Rick’s precious black bat. It turns out that the Wiffleball Inc. made only black bats for a while in 1975 because of a plastic shortage in the mid 1970s—black was the only color available for bats during the Gulf oil crisis. Did the black bat have special powers? Was it better than the traditional yellow bat—the one with the smooth handle— that was made between 1964 and 1974? Was it better than the yellow bat with the pebble grip, which was manufactured for the first time in 1976? (Yes indeed, I did my research for this screed.) Probably not. But the black bat was never made by Wiffleball Inc. again, and now the 35-year-old “antique” is worth as much as $75 to Wiffleball aficionados.

I lit a firecracker and tossed it on the ground just as the pitch came to him.


“Cut the fucking shit, Bob!” Rick screamed. He was particularly sensitive to on-field pyrotechnics, especially after I almost burned down his garage the previous summer.

“Guess what, Bob,” said Steve. “I hit number 44 when you were watching Match Game.”

“Fantastic,” I said.

“Oh, and guess what,” added Steve. “While you were gone, Rick—”

“No way.”

“Yes way,” he answered. “Another cheap home run.”

“Number 29,” said Rick with a smirk.

Fucking son of a bitch bastard.

“Why do you watch that shit anyway?” asked Craig before he pitched to Rick, who swung and missed. Good. Strike one.

“I don’t know,” I said, shaking my head. “I don’t know. It’s funny.”

“Are there any babes on the show?” asked Craig.

“Um, I don’t know,” I stammered. “Usually there’s at least one babe.”

“Like who?”

“Like, what the fuck’s her name? Loretta Swit. Chicks like that.”

“Who the hell is that?” asked Craig.

“You know, Hot Lips from M*A*S*H.”

“Aah, she’s losing it. She got a fat ass now,” said Steve.

“More cushion for pushin’” I said.

“And a fat face,” continued Steve.

“More cushion for pushin’ there too,” I countered.

“Man, she’s a dog,” said Steve.

“Yeah, like you wouldn’t fuck her,” I said.

“I’ve fucked hotter girls than that fat shit,” said Steve.

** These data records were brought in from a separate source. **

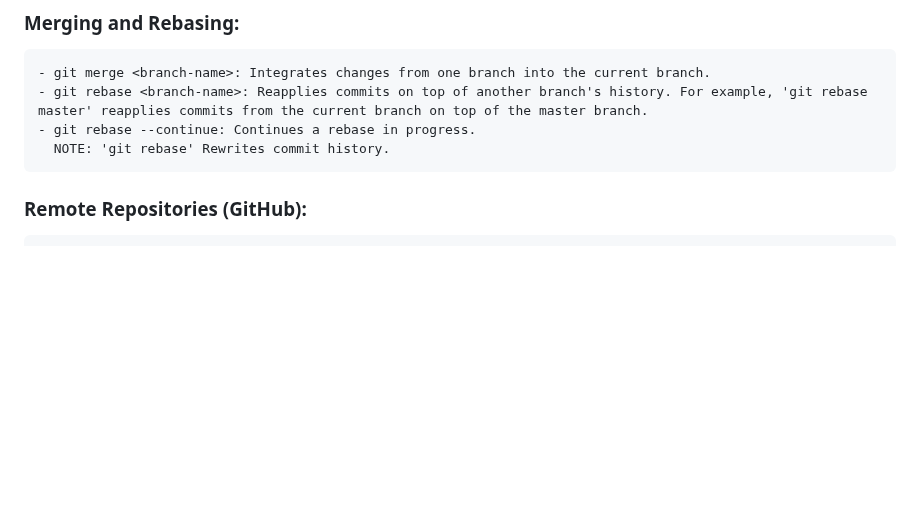
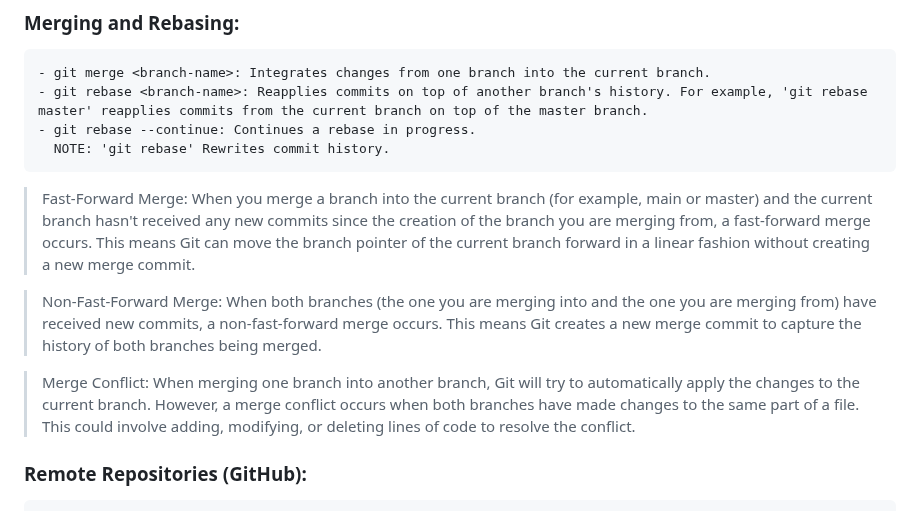
Before and after one commit to Fahim-Ahmad/intoCODE, a Markdown page: git/README.md, the part around the change. GitHub-like rendering; blank space fills up the shorter version.

Commit message:
fast-forward merge, non-fast-forward merge, merge conflict

```diff
--- a/git/README.md
+++ b/git/README.md
@@ -64,6 +64,12 @@ What I've Learned:
     - git rebase --continue: Continues a rebase in progress.
       NOTE: 'git rebase' Rewrites commit history.
 
+> Fast-Forward Merge: When you merge a branch into the current branch (for example, main or master) and the current branch hasn't received any new commits since the creation of the branch you are merging from, a fast-forward merge occurs. This means Git can move the branch pointer of the current branch forward in a linear fashion without creating a new merge commit.
+
+> Non-Fast-Forward Merge: When both branches (the one you are merging into and the one you are merging from) have received new commits, a non-fast-forward merge occurs. This means Git creates a new merge commit to capture the history of both branches being merged.
+
+> Merge Conflict: When merging one branch into another branch, Git will try to automatically apply the changes to the current branch. However, a merge conflict occurs when both branches have made changes to the same part of a file. This could involve adding, modifying, or deleting lines of code to resolve the conflict.
+
 ### Remote Repositories (GitHub):
     - git remote add origin <url>: Adds a remote repository named origing
       NOTE: Please replace the <url> with your url of a [GitHub](https://github.com) repository.
```
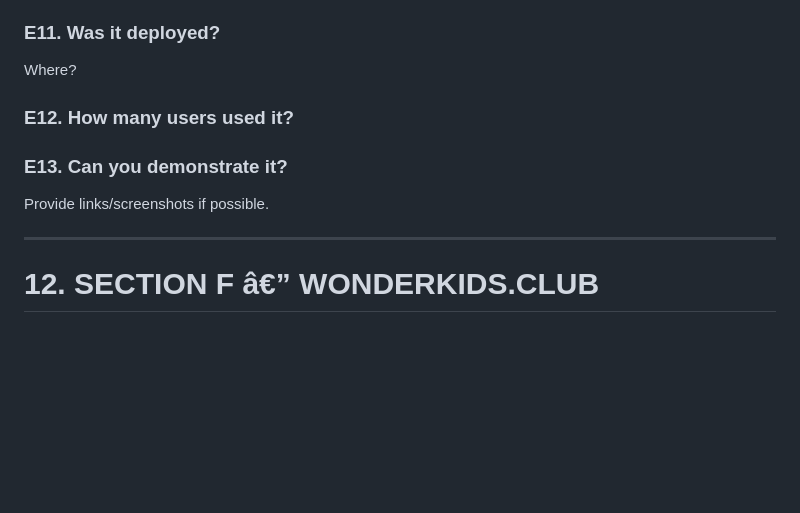
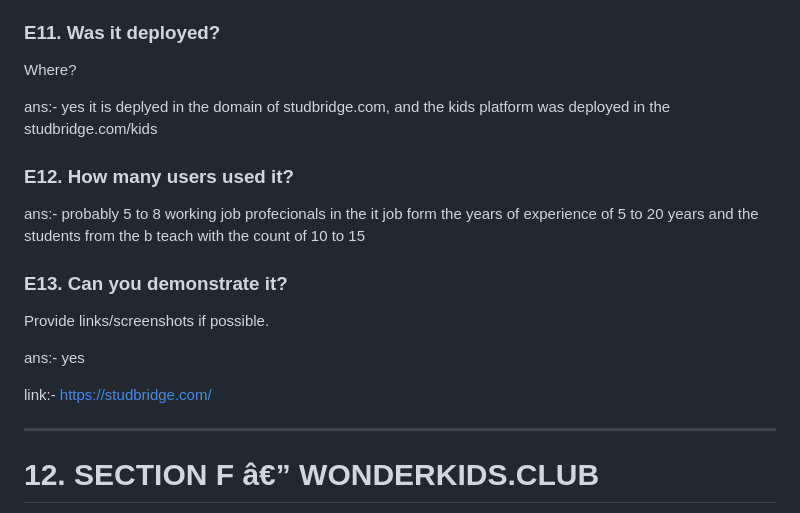
Before and after one commit to chaithanyaneelam/chaithanya_portfolio, a Markdown page: resume.md, the part around the change. Drawn GitHub-style; blank space fills up the shorter version.

Commit message:
adding the links to the resume md

```diff
--- a/resume.md
+++ b/resume.md
@@ -714,11 +714,19 @@ ans:- i faced integrating the youtube here, when the meet is started it should r
 
 Where?
 
+ans:- yes it is deplyed in the domain of studbridge.com, and the kids platform was deployed in the studbridge.com/kids
+
 ### E12. How many users used it?
 
+ans:- probably 5 to 8 working job profecionals in the it job form the years of experience of 5 to 20 years and the students from the b teach with the count of 10 to 15
+
 ### E13. Can you demonstrate it?
 
 Provide links/screenshots if possible.
+
+ans:- yes
+
+link:- [https://studbridge.com/](https://studbridge.com/)
 
 ---
 
```
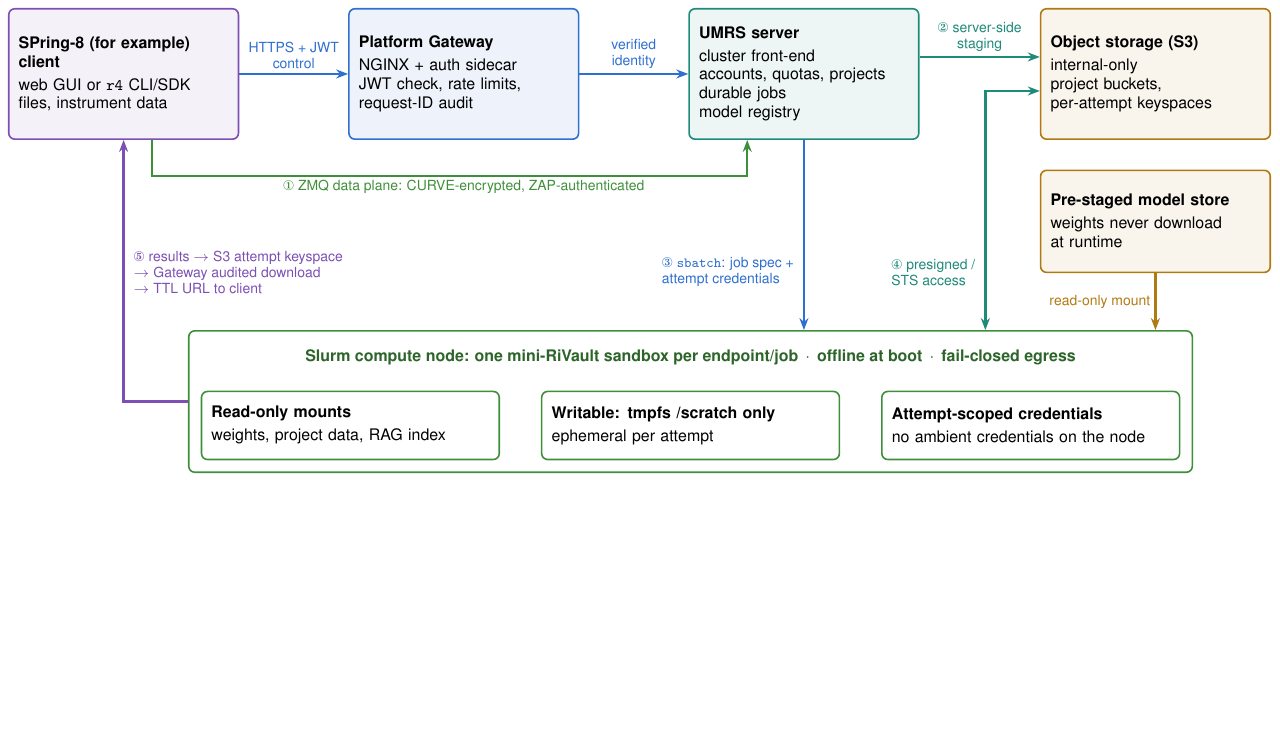
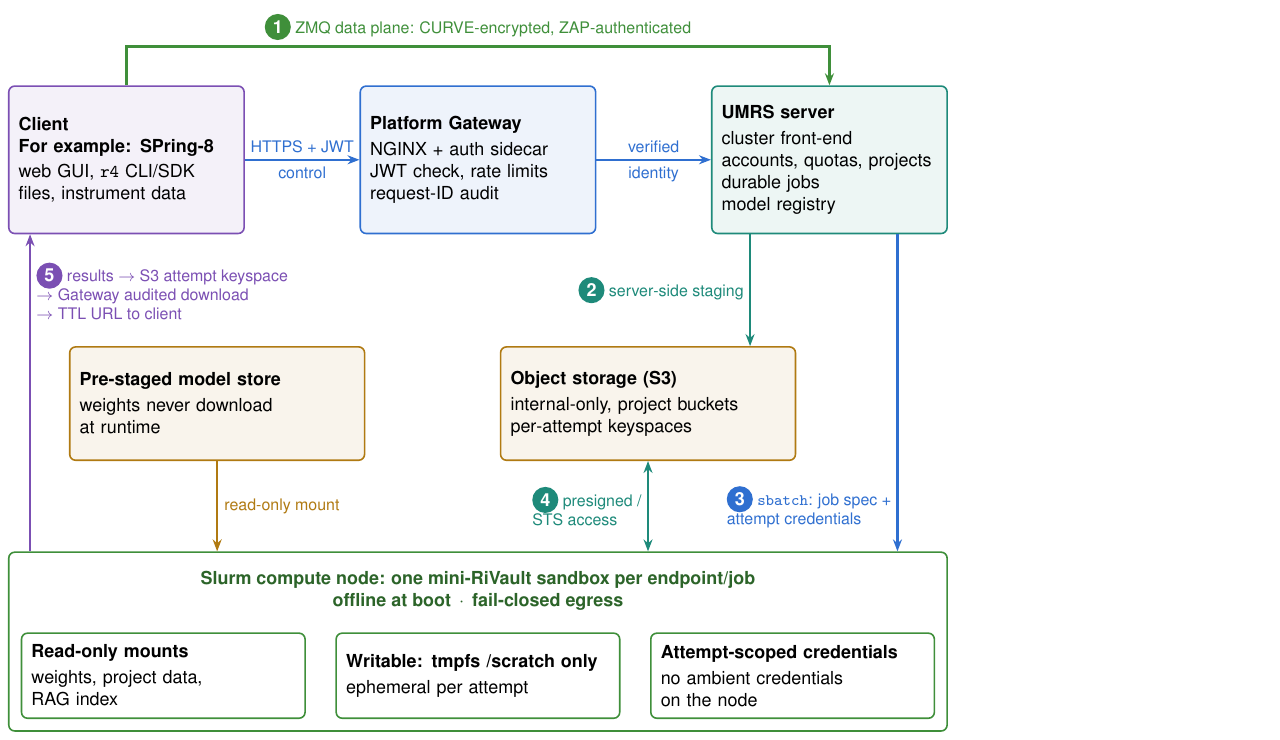
Before and after one commit to r-ccs-hpais/aimon, a LaTeX figure (figs/overview.tex): the whole page, the shorter picture padded with empty space. Compiled offline with pdfLaTeX.

Commit message:
Rework overview figure and show it in the readme
Figure (figs/overview.tex, figs/overview.png):
- Rearranged from one wide row into three rows: client, Platform
  Gateway and UMRS server on top; model store and object storage in the
  middle; the Slurm compute node sandbox across the bottom. Size goes
  from about 22.6 x 8.5 cm to about 16.9 x 12.9 cm.
- Box text and arrow labels are one LaTeX size step larger.
- The ZMQ data-plane arrow now runs over the top of the Gateway box.
- Client box title reads "Client / For example: SPring-8".
- Step numbers are filled circles in the colour of their arrow, replacing
  the small pifont glyphs.

Readme: embed figs/overview.png after the introduction.

Co-Authored-By: Claude Fable 5.2 <noreply@anthropic.com>

```diff
--- a/figs/overview.tex
+++ b/figs/overview.tex
@@ -1,7 +1,6 @@
 \documentclass[tikz, border=4pt]{standalone}
 \usepackage[T1]{fontenc}
 \usepackage{helvet}
-\usepackage{pifont}
 \renewcommand{\familydefault}{\sfdefault}
 \usetikzlibrary{arrows.meta, fit, positioning}
 
@@ -31,54 +36,55 @@
   \node[component=client] (client) at (0, 0)
-    {\boxtitle{SPring-8 (for example) client}web GUI or \texttt{r4} CLI/SDK\\files, instrument data};
-  \node[component=gateway] (gateway) at (6, 0)
-    {\boxtitle{Platform Gateway}NGINX + auth sidecar\\JWT check, rate limits,\\request-ID audit};
-  \node[component=server] (umrs) at (12, 0)
+    {\boxtitle{Client\\For example: SPring-8}web GUI, \texttt{r4} CLI/SDK\\files, instrument data};
+  \node[component=gateway] (gateway) at (6.2, 0)
+    {\boxtitle{Platform Gateway}NGINX + auth sidecar\\JWT check, rate limits\\request-ID audit};
+  \node[component=server] (umrs) at (12.4, 0)
     {\boxtitle{UMRS server}cluster front-end\\accounts, quotas, projects\\durable jobs\\model registry};
-  \node[component=store] (s3) at (18.2, 0)
-    {\boxtitle{Object storage (S3)}internal-only\\project buckets,\\per-attempt keyspaces};
-  \node[component=store, minimum height=1.8cm] (models) at (18.2, -2.6)
+
+  % Middle row: storage.
+  \node[storage] (models) at (1.6, -4.3)
     {\boxtitle{Pre-staged model store}weights never download\\at runtime};
+  \node[storage] (s3) at (9.2, -4.3)
+    {\boxtitle{Object storage (S3)}internal-only, project buckets\\per-attempt keyspaces};
 
-  % Compute node: one sandbox per endpoint/job.
-  \node[font=\footnotesize\bfseries, text=sandbox!70!black] (sandbox title) at (10, -5.0)
-    {Slurm compute node: one mini-RiVault sandbox per endpoint/job
-     \,$\cdot$\, offline at boot \,$\cdot$\, fail-closed egress};
-  \node[part] (mounts) at (4, -6.2)
-    {\boxtitle{Read-only mounts}weights, project data, RAG index};
-  \node[part] (scratch) at (10, -6.2)
+  % Bottom row: one sandbox per endpoint/job on a compute node.
+  \node[font=\small\bfseries, text=sandbox!70!black, align=center] (sandbox title) at (6.2, -7.6)
+    {Slurm compute node: one mini-RiVault sandbox per endpoint/job\\
+     offline at boot \,$\cdot$\, fail-closed egress};
+  \node[part] (mounts) at (0.65, -9.1)
+    {\boxtitle{Read-only mounts}weights, project data,\\RAG index};
+  \node[part] (scratch) at (6.2, -9.1)
     {\boxtitle{Writable: tmpfs /scratch only}ephemeral per attempt};
-  \node[part] (creds) at (16, -6.2)
-    {\boxtitle{Attempt-scoped credentials}no ambient credentials on the node};
+  \node[part] (creds) at (11.75, -9.1)
+    {\boxtitle{Attempt-scoped credentials}no ambient credentials\\on the node};
   \node[draw=sandbox, thick, rounded corners=3pt, inner sep=6pt,
         fit=(sandbox title) (mounts) (scratch) (creds)] (sandbox) {};
 
   % Control plane.
   \draw[flow=gateway] (client) -- (gateway)
-    node[flow label=gateway, midway, above, align=center] {HTTPS + JWT\\control};
+    node[flow label=gateway, midway, above] {HTTPS + JWT}
+    node[flow label=gateway, midway, below] {control};
   \draw[flow=gateway] (gateway) -- (umrs)
-    node[flow label=gateway, midway, above, align=center] {verified\\identity};
+    node[flow label=gateway, midway, above] {verified}
+    node[flow label=gateway, midway, below] {identity};
 
-  % Data plane and job launch.
-  \draw[flow=sandbox] ([xshift=5mm]client.south) |- (6, -1.8) -| ([xshift=-10mm]umrs.south);
-  \node[flow label=sandbox, below] at (6, -1.8)
+  % Data plane.
+  \draw[flow=sandbox] (client.north) |- (6.2, 2) -| (umrs.north);
+  \node[flow label=sandbox, above] at (6.2, 2)
     {\step{1} ZMQ data plane: CURVE-encrypted, ZAP-authenticated};
-  \draw[flow=server] ([yshift=3mm]umrs.east) -- ([yshift=3mm]s3.west)
-    node[flow label=server, midway, above, align=center] {\step{2} server-side\\staging};
-  \draw[flow=gateway] (umrs.south) -- (umrs.south |- sandbox.north);
-  \node[flow label=gateway, anchor=east] at (11.9, -3.5)
-    {\step{3} \texttt{sbatch}: job spec +\\attempt credentials};
-  \draw[flow=server, {Stealth[length=6pt]}-{Stealth[length=6pt]}]
-    ([yshift=-3mm]s3.west) -| (15.2, 0 |- sandbox.north);
-  \node[flow label=server, anchor=east] at (15.1, -3.5)
-    {\step{4} presigned /\\STS access};
+  \draw[flow=server] ([xshift=-14mm]umrs.south) -- ([xshift=-14mm]umrs.south |- s3.north)
+    node[flow label=server, midway, left] {\step{2} server-side staging};
+  \draw[flow=gateway] ([xshift=12mm]umrs.south) -- ([xshift=12mm]umrs.south |- sandbox.north)
+    node[flow label=gateway, pos=0.86, left] {\step{3} \texttt{sbatch}: job spec +\\attempt credentials};
+  \draw[flow=server, arrow tip-arrow tip] (s3.south) -- (s3.south |- sandbox.north)
+    node[flow label=server, midway, left] {\step{4} presigned /\\STS access};
   \draw[flow=store] (models.south) -- (models.south |- sandbox.north)
-    node[flow label=store, midway, left] {read-only mount};
+    node[flow label=store, midway, right] {read-only mount};
 
   % Results.
-  \draw[flow=client] (sandbox.west) -| (client.south);
-  \node[flow label=client, anchor=west] at (0.1, -3.5)
-    {\step{5} results $\to$ S3 attempt keyspace\\
-     $\to$ Gateway audited download\\
-     $\to$ TTL URL to client};
+  \draw[flow=client] ([xshift=-17mm]client.south |- sandbox.north) -- ([xshift=-17mm]client.south)
+    node[flow label=client, pos=0.82, right]
+      {\step{5} results $\to$ S3 attempt keyspace\\
+       $\to$ Gateway audited download\\
+       $\to$ TTL URL to client};
 \end{tikzpicture}
 \end{document}
```
Also changed, not shown: figs/overview.png, readme.md, figs/overview.tex (20 more changed lines).
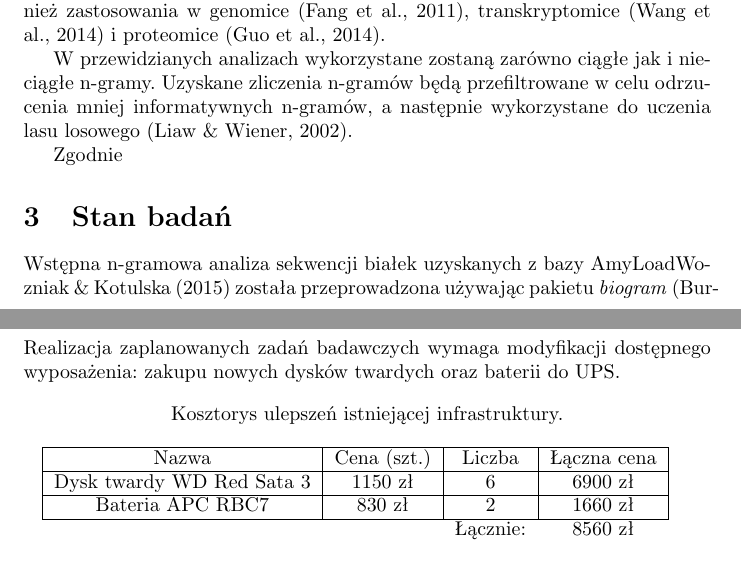
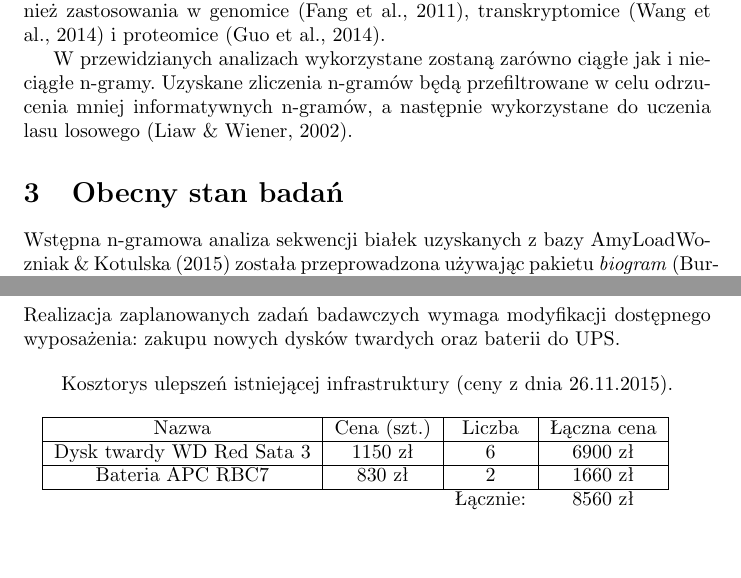
Before and after one commit to michbur/DKNB_documents, a LaTeX document (proposals/amyloids.tex): two parts of pages 1 and 2 of 4, joined at a grey line, cut so that both start at the same text, the shorter picture padded with empty space. Compiled offline with pdfLaTeX.

Commit message:
updated proposal

```diff
--- a/proposals/amyloids.tex
+++ b/proposals/amyloids.tex
@@ -21,16 +21,13 @@ Amyloidy to zróżnicowana grupa białek mogących tworzyć zazwyczaj cytotoksyc
 
 Celem badań jest utworzenie probabilistyczngo modelu \textit{hot-spots}. Opracowany model zostanie zweryfikowany poprzez analizę znanych sekwencji amyloidogennych.
 
-
 \section{Metody}
 
 Głównym narzędziem wykorzystywanym w projekcie badawczym jest pakiet \textit{biogram} przeznaczony do analizy n-gramowej. n-gramy (k-mery, k-tuple) to wektory o długości $n$ zawierające znaki z sekwencji wejściowych. Pierwotnie analiza n-gramów rozwijana była na potrzeby analizy języka naturalnego, ale ma również zastosowania w genomice~\citep{fang2011}, transkryptomice~\citep{wang2014} i proteomice~\citep{guo2014}.
 
 W przewidzianych analizach wykorzystane zostaną zarówno ciągłe jak i nieciągłe n-gramy. Uzyskane zliczenia n-gramów będą przefiltrowane w celu odrzucenia mniej informatywnych n-gramów, a następnie wykorzystane do uczenia lasu losowego~\citep{liaw_classification_2002}.
 
-Zgodnie
-
-\section{Stan badań}
+\section{Obecny stan badań}
 
 Wstępna n-gramowa analiza sekwencji białek uzyskanych z bazy AmyLoad\cite{wozniak_amyload:_2015} została przeprowadzona używając pakietu \textit{biogram}~\citep{burdukiewicz}. Stworzony model nazwany roboczo AmyloGram został porównany z najlepszymi istniejącymi predyktorami amoyloidogenności.
 
@@ -62,7 +59,7 @@ Realizacja zaplanowanych zadań badawczych wymaga modyfikacji dostępnego wyposa
 
 \begin{table}[!htbp]
 \centering
-\caption*{Kosztorys ulepszeń istniejącej infrastruktury.}
+\caption*{Kosztorys ulepszeń istniejącej infrastruktury (ceny z dnia 26.11.2015).}
 \begin{tabular}{ccccc}
 \cline{1-4}
 \multicolumn{1}{|c|}{Nazwa}                     & \multicolumn{1}{c|}{Cena (szt.)} & \multicolumn{1}{c|}{Liczba} & \multicolumn{1}{c|}{Łączna cena} &  \\ \cline{1-4}
```
Also changed, not shown: proposals/amyloids.pdf.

I was going to say, “Like who?” but I didn’t want to get into a debate that would end in my admitting that I was a virgin. For that matter, I knew that we all were, except possibly Steve. He was going into the ninth grade at Duggan, and it was possible he banged a slut or two at that school in eighth grade. Anyway, I wasn’t interested in talking about Hot Lips Houlihan. I was interested in them getting this game over with so I could hit some home runs. I tried to light another firecracker for the next pitch, but it was a dud. Damn!

Rick drove a ball that flew dangerously down the third base line, but thankfully hooked foul. Strike two.

“Seriously,” said Steve. “You are one Match Game-aholic. That Charles Nelson Reilly still on the show?”

“Yep,” I said.

“He still smoking that pipe like a fag?” Steve asked. “You know what he’d rather have in his mouth.”

Smack. The sound of a hollow plastic sphere hitting a hollow plastic tube shut both of us up. The ball hugged the third base line and went over the fence. Rick rounded the bases, hopped the fence, and retrieved the ball, and tossed it back to Steve.

“Number 30,” he announced.

Fucking weasel.

“Yeah, 30 cheap, chintzy home runs,” I said.

“You know, maybe it’s time I sit a few games out,” he barked bitterly. “I don’t need this shit. You guys are fucking assholes.”

He was bluffing. There was no way he was going to sit, especially when he was so close to me in the home run race. Unless…we gave him a damn good reason. Steve and I had joked about blowing up his bat with an M-80, but we never had the balls to do it. Now I was reconsidering the prospect of sabotaging his rare bat. Or was I? Could I really do it? Taping an M-80 to the bat and lighting the sucker would surely blow it in half, or at least put a hole in it. And then, putting another M-80 in the hole…oh man. It would turn the fucker inside out.

Did I go through with this Machiavellian maneuver? It would be a truly dastardly deed, if indeed I had the nerve to go through with this Faustian bargain. This wasn’t just a matter of blowing up Craig Stewart’s GI Joe Jeep with an M-80, which we did the previous summer. I mean, this was Rick’s Wiffle bat. Would I jeopardize our friendship just to curb his home run total? Well, would you?

Stay tuned for Wiffle World, Part 2, same Wiffle bat time, same Wiffle bat channel.